Geriatric psychiatrists specialize in the emotional and behavioral conditions of older adults. A geriatric psychiatrist may be consulted to help manage behavioral symptoms associated with dementia.
These symptoms include sleep problems, anxiety, agitation, paranoia, depression, hallucinations, and anger. In general, geriatric psychiatrists are more focused on addressing specific symptoms than the long-term care of the disease.
A geropsychologist is a psychologist who provides counseling or therapy sessions to the geriatric population. Geropsychologists focus their practices on issues relevant to the psychological, emotional, sociological, neurological, physical, and mental health issues of the elderly.
Many older adults with dementia have anxiety and depression. According to the Alzheimer’s Association, up to 40 percent of people with Alzheimer’s disease experience significant depression. A geropsychologist may work with an individual one-on-one, or with the family members separately or work with the family and patient together.
What Are Memory Clinics and Centers?
Memory centers are essentially a one-stop shop for everything a patient and their family may need living day to day with Alzheimer’s disease. These clinics offer a multidisciplinary, comprehensive approach to care.
At these clinics you’ll find a number of specialists, including behavioral neurologists, neuropsychologists, and geriatricians. These centers provide comprehensive diagnostic and treatment services for Alzheimer’s disease and other types of dementia. These centers also offer access to physical and occupational therapists and social services.
Your primary care doctor may be able to refer you to a memory clinic in your area. Many large hospitals and medical centers have memory disorder divisions.
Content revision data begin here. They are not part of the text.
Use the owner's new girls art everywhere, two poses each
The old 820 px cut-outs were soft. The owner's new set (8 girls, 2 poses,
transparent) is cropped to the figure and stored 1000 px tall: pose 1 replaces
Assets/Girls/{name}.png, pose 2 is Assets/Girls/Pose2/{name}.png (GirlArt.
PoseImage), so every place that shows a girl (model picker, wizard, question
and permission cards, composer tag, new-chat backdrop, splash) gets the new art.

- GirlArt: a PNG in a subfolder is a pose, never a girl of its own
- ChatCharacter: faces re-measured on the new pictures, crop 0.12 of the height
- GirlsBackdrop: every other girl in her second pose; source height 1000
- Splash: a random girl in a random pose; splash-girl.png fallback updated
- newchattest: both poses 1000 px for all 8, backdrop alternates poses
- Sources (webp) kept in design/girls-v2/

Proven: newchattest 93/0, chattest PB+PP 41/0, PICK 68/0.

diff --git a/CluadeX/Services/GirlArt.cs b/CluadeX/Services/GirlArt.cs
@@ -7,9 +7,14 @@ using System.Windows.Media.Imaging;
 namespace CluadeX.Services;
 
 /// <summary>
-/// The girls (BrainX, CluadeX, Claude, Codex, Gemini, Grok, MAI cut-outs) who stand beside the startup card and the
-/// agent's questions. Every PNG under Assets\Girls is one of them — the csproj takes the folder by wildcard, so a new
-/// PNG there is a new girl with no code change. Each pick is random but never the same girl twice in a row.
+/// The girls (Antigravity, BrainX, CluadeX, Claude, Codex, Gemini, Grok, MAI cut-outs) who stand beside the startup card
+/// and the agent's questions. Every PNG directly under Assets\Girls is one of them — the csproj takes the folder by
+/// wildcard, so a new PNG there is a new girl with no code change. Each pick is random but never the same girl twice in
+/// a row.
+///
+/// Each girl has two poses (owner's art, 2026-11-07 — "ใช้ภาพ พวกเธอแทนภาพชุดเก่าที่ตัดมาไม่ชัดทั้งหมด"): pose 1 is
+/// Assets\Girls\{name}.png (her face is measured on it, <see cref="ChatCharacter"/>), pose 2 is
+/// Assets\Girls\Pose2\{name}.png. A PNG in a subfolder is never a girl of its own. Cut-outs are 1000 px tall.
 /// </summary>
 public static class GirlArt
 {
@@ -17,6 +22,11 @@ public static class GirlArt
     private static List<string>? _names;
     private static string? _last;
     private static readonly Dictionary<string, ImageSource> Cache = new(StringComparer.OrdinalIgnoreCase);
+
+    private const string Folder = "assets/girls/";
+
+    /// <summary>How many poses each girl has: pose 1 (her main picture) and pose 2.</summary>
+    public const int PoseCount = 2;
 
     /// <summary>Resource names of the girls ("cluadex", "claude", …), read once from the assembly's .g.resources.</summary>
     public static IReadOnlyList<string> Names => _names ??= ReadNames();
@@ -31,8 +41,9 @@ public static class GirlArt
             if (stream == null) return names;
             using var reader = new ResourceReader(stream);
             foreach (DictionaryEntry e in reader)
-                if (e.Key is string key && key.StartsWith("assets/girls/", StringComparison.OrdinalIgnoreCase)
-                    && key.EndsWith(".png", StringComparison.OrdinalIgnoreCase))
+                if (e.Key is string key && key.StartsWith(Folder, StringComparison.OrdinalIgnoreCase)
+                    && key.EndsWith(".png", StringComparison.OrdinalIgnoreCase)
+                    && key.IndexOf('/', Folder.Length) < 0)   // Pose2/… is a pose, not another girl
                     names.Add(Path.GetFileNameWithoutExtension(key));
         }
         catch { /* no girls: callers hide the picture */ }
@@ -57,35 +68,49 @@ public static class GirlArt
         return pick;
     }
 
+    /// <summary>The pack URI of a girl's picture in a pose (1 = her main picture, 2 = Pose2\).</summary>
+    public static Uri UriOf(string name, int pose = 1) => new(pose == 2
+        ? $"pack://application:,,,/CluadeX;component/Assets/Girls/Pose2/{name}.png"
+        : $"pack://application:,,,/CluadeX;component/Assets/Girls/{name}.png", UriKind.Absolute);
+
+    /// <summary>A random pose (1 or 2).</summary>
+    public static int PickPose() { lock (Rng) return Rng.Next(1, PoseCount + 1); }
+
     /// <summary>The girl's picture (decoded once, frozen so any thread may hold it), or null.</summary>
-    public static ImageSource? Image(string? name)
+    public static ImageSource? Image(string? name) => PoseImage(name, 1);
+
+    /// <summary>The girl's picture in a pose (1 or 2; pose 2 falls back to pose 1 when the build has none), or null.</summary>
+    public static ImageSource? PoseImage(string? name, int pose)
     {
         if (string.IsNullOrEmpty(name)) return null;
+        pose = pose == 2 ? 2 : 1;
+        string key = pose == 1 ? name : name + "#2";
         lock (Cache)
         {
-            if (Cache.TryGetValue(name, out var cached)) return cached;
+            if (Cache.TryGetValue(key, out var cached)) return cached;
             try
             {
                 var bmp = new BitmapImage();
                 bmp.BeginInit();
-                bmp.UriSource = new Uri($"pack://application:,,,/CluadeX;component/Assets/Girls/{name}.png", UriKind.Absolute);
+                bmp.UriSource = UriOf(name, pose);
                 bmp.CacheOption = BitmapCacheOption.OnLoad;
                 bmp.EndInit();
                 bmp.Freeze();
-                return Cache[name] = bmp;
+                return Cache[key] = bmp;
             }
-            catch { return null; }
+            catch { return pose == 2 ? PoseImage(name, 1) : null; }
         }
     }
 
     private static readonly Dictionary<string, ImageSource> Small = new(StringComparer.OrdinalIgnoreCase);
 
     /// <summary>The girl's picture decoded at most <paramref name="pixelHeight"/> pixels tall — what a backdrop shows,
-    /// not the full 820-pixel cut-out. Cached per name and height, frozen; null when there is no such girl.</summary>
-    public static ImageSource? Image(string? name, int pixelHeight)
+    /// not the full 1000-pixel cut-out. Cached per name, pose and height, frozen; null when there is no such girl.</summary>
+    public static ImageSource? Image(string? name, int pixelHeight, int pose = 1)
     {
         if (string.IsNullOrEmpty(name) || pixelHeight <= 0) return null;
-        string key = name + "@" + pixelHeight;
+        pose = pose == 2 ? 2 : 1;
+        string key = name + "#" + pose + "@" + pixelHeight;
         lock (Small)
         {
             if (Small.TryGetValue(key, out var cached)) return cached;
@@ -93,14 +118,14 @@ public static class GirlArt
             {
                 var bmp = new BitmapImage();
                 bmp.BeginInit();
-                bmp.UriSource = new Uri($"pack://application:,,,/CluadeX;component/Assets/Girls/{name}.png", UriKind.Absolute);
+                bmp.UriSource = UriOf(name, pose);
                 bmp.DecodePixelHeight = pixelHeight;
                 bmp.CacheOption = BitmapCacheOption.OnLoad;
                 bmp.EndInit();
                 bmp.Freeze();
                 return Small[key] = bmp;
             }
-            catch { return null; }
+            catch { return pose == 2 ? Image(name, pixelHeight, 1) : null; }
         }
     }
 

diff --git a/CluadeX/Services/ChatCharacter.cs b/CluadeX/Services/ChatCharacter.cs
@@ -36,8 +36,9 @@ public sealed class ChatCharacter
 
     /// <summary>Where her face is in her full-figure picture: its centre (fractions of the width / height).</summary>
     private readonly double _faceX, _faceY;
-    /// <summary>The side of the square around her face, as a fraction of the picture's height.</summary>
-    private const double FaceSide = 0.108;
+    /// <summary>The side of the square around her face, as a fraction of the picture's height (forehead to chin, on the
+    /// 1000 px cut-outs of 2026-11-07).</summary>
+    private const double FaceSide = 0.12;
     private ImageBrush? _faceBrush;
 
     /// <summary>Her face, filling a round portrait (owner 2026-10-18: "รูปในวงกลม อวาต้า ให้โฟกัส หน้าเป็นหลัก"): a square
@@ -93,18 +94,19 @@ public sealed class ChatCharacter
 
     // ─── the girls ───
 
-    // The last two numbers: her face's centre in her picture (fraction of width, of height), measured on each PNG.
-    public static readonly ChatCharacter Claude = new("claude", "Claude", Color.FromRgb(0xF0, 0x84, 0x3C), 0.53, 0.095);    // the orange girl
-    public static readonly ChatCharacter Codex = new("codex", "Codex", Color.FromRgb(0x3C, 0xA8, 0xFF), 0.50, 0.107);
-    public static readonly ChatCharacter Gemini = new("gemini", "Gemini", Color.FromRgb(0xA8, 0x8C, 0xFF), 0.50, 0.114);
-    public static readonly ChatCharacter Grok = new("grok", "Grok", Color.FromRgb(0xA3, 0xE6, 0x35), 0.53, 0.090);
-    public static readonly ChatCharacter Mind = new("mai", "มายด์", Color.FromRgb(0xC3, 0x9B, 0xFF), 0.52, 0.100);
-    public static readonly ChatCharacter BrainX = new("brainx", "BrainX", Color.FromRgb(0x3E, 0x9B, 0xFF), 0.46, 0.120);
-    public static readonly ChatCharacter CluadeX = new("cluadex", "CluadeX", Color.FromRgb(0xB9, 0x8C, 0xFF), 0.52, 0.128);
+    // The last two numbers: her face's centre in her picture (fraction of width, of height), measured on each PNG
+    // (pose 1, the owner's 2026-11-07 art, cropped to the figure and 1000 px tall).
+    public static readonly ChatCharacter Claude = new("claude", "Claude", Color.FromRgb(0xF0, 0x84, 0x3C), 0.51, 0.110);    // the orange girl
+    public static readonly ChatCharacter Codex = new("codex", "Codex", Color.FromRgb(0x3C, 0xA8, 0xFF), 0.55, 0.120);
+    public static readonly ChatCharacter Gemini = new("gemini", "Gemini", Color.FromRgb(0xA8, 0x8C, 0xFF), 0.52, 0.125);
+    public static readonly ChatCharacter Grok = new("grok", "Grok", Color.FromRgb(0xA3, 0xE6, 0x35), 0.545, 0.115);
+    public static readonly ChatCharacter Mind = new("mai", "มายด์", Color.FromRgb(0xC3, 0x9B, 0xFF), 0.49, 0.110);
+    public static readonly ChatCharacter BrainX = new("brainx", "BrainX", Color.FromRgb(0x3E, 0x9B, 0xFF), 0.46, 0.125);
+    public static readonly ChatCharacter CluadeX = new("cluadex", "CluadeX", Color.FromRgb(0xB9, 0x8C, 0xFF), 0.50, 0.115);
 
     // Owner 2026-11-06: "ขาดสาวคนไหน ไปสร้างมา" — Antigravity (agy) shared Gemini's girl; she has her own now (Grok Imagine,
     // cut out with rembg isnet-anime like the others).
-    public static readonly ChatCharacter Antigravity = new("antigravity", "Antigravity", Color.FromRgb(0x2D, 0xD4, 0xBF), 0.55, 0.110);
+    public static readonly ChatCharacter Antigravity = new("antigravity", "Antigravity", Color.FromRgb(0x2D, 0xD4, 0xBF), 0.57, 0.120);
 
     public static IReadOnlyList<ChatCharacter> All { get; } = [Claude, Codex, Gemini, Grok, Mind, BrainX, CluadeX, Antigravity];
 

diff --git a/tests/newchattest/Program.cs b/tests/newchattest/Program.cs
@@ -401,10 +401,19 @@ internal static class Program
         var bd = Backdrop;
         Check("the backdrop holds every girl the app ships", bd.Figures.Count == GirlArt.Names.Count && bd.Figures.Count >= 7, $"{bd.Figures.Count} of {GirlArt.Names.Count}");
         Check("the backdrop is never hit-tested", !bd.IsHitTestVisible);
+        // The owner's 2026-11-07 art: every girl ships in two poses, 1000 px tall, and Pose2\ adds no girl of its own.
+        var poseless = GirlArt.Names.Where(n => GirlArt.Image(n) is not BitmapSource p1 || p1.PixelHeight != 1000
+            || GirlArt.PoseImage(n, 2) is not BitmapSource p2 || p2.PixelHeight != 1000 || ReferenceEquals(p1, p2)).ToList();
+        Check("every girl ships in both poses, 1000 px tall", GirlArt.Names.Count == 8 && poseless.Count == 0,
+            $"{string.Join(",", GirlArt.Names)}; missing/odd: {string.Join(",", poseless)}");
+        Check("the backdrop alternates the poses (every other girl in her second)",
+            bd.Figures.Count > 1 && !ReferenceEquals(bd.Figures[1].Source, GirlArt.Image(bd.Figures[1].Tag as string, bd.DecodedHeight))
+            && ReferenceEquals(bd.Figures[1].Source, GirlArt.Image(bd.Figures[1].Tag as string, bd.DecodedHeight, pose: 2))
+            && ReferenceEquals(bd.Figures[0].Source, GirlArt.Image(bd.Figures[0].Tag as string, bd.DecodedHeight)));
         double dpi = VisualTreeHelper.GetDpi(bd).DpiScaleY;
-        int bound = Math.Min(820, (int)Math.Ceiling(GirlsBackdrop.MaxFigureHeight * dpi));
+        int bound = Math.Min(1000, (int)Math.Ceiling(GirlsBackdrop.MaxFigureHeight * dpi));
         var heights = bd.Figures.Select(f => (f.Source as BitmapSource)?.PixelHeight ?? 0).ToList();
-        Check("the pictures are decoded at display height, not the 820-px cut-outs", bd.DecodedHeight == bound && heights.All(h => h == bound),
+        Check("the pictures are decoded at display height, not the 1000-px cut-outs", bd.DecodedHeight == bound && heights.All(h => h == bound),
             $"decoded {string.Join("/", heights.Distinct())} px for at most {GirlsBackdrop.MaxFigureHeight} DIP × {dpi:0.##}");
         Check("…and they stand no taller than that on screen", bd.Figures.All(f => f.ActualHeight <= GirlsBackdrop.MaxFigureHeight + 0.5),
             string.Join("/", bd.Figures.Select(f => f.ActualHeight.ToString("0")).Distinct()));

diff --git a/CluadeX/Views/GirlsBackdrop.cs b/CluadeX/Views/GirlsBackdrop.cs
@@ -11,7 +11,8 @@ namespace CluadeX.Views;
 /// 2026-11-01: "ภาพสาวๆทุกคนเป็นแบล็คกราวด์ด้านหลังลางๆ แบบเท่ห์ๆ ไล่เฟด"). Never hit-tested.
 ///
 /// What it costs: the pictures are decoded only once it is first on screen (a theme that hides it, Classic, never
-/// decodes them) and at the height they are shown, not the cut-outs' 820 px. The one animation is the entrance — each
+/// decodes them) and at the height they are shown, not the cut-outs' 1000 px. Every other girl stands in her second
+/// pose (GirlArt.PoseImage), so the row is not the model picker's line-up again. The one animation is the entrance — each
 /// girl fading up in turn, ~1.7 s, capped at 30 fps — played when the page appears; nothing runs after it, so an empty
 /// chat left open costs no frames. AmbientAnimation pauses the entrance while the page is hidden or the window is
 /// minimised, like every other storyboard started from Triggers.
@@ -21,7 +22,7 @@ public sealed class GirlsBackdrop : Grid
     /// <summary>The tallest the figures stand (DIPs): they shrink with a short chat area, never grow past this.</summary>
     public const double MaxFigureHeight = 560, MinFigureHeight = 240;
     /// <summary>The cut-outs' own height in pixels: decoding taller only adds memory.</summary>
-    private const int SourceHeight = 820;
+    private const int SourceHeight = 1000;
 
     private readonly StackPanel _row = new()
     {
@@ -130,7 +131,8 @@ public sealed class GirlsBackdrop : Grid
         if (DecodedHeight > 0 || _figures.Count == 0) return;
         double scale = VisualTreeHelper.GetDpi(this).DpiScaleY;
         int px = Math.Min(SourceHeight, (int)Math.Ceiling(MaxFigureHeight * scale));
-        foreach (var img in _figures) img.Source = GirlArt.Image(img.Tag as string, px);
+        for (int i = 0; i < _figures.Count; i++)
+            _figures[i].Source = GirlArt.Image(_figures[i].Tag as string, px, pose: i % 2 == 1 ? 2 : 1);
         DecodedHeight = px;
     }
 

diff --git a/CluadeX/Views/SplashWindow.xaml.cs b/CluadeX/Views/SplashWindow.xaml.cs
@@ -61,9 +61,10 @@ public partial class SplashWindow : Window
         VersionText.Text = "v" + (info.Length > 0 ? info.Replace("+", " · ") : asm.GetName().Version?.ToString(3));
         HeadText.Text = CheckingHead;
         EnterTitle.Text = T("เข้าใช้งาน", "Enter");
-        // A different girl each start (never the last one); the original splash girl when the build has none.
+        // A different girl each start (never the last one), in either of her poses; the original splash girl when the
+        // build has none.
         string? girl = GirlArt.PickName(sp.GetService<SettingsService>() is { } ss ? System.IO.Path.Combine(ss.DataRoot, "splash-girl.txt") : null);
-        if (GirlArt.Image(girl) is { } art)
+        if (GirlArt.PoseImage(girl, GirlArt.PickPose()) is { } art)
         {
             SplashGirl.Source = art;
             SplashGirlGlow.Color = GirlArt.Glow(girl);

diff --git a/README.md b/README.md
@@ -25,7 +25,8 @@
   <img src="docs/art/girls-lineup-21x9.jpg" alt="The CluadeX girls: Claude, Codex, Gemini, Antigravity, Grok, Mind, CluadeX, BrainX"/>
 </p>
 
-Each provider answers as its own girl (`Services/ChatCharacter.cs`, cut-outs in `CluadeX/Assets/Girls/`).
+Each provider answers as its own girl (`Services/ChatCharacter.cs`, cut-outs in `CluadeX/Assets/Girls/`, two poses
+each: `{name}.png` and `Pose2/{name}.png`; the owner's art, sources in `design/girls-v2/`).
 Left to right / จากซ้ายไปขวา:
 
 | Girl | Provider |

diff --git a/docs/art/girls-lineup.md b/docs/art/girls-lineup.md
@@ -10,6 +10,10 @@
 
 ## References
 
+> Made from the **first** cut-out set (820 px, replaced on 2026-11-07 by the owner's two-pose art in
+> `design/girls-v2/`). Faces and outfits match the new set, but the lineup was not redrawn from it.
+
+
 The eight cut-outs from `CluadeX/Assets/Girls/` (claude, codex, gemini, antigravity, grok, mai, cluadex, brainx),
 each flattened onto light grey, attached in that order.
You might also find helpful information through the Alzheimer’s and Related Dementias Education and Referral Center (ADEAR), a service of the National Institute on Aging (NIA), which funds Alzheimer’s Disease Research Centers (ADRCs) at major medical institutions across the United States. The ADRCs offer help with obtaining diagnosis and opportunities to volunteer to participate in clinical trials in addition to other services. You can find a list of ADRCs on the NIA website.
How to Choose the Best Healthcare Team
Your primary care physician can help you assemble your healthcare team and refer you to specialists for further evaluation and treatment as needed.
There are many primary care doctors who are comfortable with treating dementia, says Graff-Radford, “This is especially true if they see a lot of older patients who have been diagnosed with Alzheimer’s.”
Questions to Ask as You Put Together Your Alzheimer’s Healthcare Team
Naturally, you and your family will have a lot of questions for your doctors when you’ve been diagnosed with Alzheimer’s disease. You’ll want to understand all the treatment options that may be available.
You’ll also want to learn about all the risks and benefits of each option as your treatment plan evolves.
The following are examples of questions you may want to ask your primary care doctor or any specialists you may see:
- What is the usual course of Alzheimer’s disease?
- How long can a person with Alzheimer’s disease expect to function normally?
- What treatment options are available?
- What do you suggest would be the best treatment for me?
- If I take medication for my symptoms, how will you evaluate if it is working?
- What are the side effects of the currently available medications?
- At what stage of the disease might you suggest I stop taking medication?
- What clinical trials are available and how can I find out if I am eligible?